Portenoy says most changes need to come in the form of physician training. He says the dearth of pain specialists means more primary care physicians need training in chronic pain management. He says physicians also need a safe harbor within which they can prescribe without fear of investigation, and that the safe harbor should allow for innovation and outside the box treatment. Portenoy also frowns on drawing hard lines on maximum dosages or total prescriptions written, beyond which a doctor's treatment becomes criminal.
On the government side, nearly all the federal agencies who have weighed in on the issue advocate restricting access to painkillers, databases for monitoring patients and doctors, and a greater role for law enforcement and regulatory agencies to investigate doctors, pharmacies, wholesalers, and pharmaceutical companies.
Kolodny says he doesn't have any specific policy recommendations, and he wouldn't completely prohibit opiate therapy for chronic pain. Rather, he advocates primary prevention by changing attitudes and educating physicians about what he perceives to be the dangers of opioid treatment. "If someone has, say, chronic hip pain, I'd tell them to manage it with Tylenol," Kolodny says. "On really bad days, maybe they take a single Vicodin from a locked medicine cabinet." Kolodny also advocates for better diagnosis and treatment for those who are already addicted.
Even the general goals of public policy are in dispute. Christopher's organization stresses balance between two public health issues: the treatment of pain, and the problem of addiction. "These are both problems, but I think there's a rush to link the two, and there's no evidence of a causal link between them," she says.
Kolodny disagrees. "There's no question that the move toward treating chronic pain patients with opioids is leading to overdose and death. The opioid advocates will talk about balance, but this isn't about balance. This treatment is harming far more people than it's helping."
The more strident pain patient advocacy groups also eschew balance between treatment and addiction, because, they say, the two are separate issues, and shouldn't be compared. They stress that the treatment of pain is completely separate from control -- that the actions of addicts and drug dealers should have no impact on how doctors treat pain patients.

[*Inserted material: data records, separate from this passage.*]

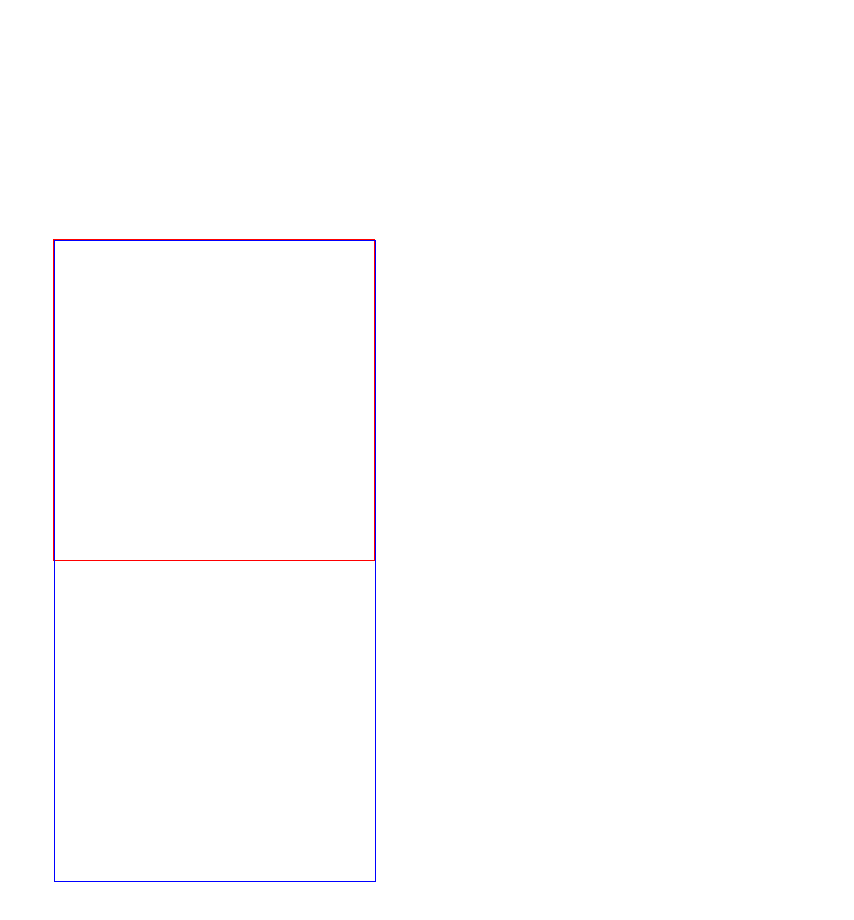
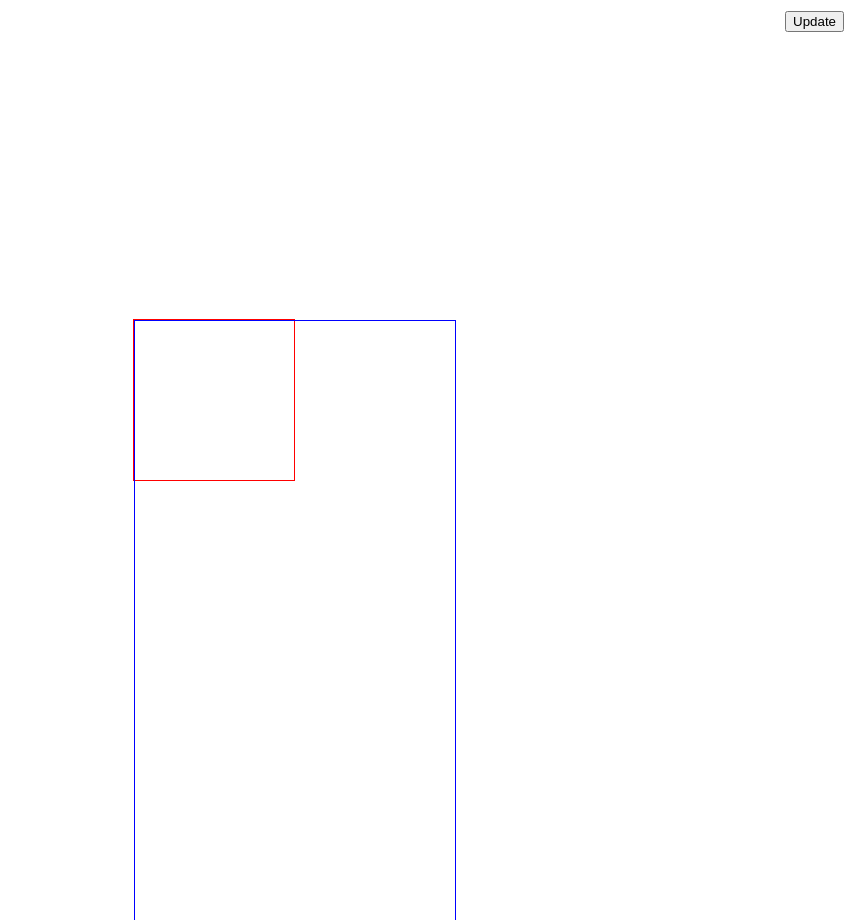
Before and after one commit to arif-rachim/smart-viewport, a React (Create React App) app: page / in a window 1280 px wide. Shown: the top 920 px of the page, without its empty margins (426-1280 px from the left). Before the commit the page ends 882 px from the top, so only its background shows below. Built offline with nearby package versions, Linux system fonts and the light colour scheme.

Commit message:
update code position

```diff
--- a/src/App.js
+++ b/src/App.js
@@ -1,10 +1,10 @@
-import React, {useReducer} from 'react';
+import React, {useEffect, useReducer, useRef} from 'react';
 
 const DEFAULT_STATE = {
     contentWidth : 320,
     contentHeight : 640,
-    viewPortWidth : 320,
-    viewPortHeight : 320
+    viewPortWidth : 160,
+    viewPortHeight : 160
 };
 
 const reducer = (state,action) => {
@@ -12,18 +12,49 @@ const reducer = (state,action) => {
 };
 
 function fillContentInViewPort(content, viewPort) {
-    // viewPort is always the right position !
-    return undefined;
+    const {width:viewPortWidth,height:viewPortHeight} = viewPort;
+    const {width:contentWidth,height:contentHeight} = content;
+    const viewPortPortrait = viewPortHeight > viewPortWidth;
+    const contentPortrait = contentHeight > contentWidth;
+    // the idea is we need to fill the content against viewport
+    // lets find the appropriate scale
+    // the appopritate scale is the minimumSize of viewport to minimumSize of content
+    const scale = contentPortrait ? (viewPortWidth / contentWidth) : (viewPortHeight / contentHeight);
+    return {
+        width : contentWidth * scale,
+        height : contentHeight * scale
+    };
 }
 
 export default function App(){
     const [state,dispatch] = useReducer(reducer,DEFAULT_STATE);
     const content = {width:state.contentWidth,height:state.contentHeight};
     const viewPort = {width:state.viewPortWidth,height:state.viewPortHeight};
-    const newContent = fillContentInViewPort(content,viewPort);
-    return <div style={{width:'100vw',height:'100vh',display:'flex',alignItems:'center',justifyContent:'center'}}>
-        <div className={'viewport'} style={{width:state.viewPortWidth,height:state.viewPortHeight}} >
-            <div className={'content'} style={{width:state.contentWidth,height:state.contentHeight}}></div>
+    const viewPortRef = useRef();
+    const contentRef = useRef();
+
+
+
+    useEffect(() => {
+        viewPortRef.current.setAttribute('style',`width:${viewPort.width}px;height:${viewPort.height}px`);
+        contentRef.current.setAttribute('style',`width:${content.width}px;height:${content.height}px`);
+    },[]);
+
+    function updatePosition() {
+        const {offsetWidth:viewPortWidth,offsetHeight:viewPortHeight} = viewPortRef.current;
+        const {offsetWidth:contentWidth,offsetHeight:contentHeight} = contentRef.current;
+
+        const newContent = fillContentInViewPort({width:contentWidth,height:contentHeight},{width:viewPortWidth,height:viewPortHeight});
+        contentRef.current.setAttribute('style',`width:${newContent.width}px;height:${newContent.height}px`);
+    }
+
+    return <div style={{width:'100vw',height:'100vh',display:'flex',alignItems:'center',justifyContent:'center',position:'relative'}}>
+        <div ref={viewPortRef} className={'viewport'} >
+            <div className={'content'} ref={contentRef}></div>
+        </div>
+
+        <div style={{position:'absolute',top:10,right:10}}>
+            <button onClick={() => updatePosition()}>Update</button>
         </div>
     </div>
 }
```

Szalavitz, herself a former heroin addict who now writes about the pain issue, has a unique perspective. "I often feel guilty about this. Because I had a problem, an addiction problem, and because of the existence of people like me, pain patients are now made to suffer."
CLARIFICATION: Russell Portenoy is paraphrased in this article to say he didn't consent to the use of a recorded interview with him in a video by Physicians for Responsible Opioid Prescribing (PROP). In an email Portenoy clarifies that he did sign a consent form allowing for any use of the video, but he did so under the impression that the video would be about finding balance in opioid treatment, not for the video that was eventually produced, which stresses the addiction potential of opioids. Andrew Kolodny of PROP insists that the portions of Portenoy's interview that were used for the video were not taken out of context.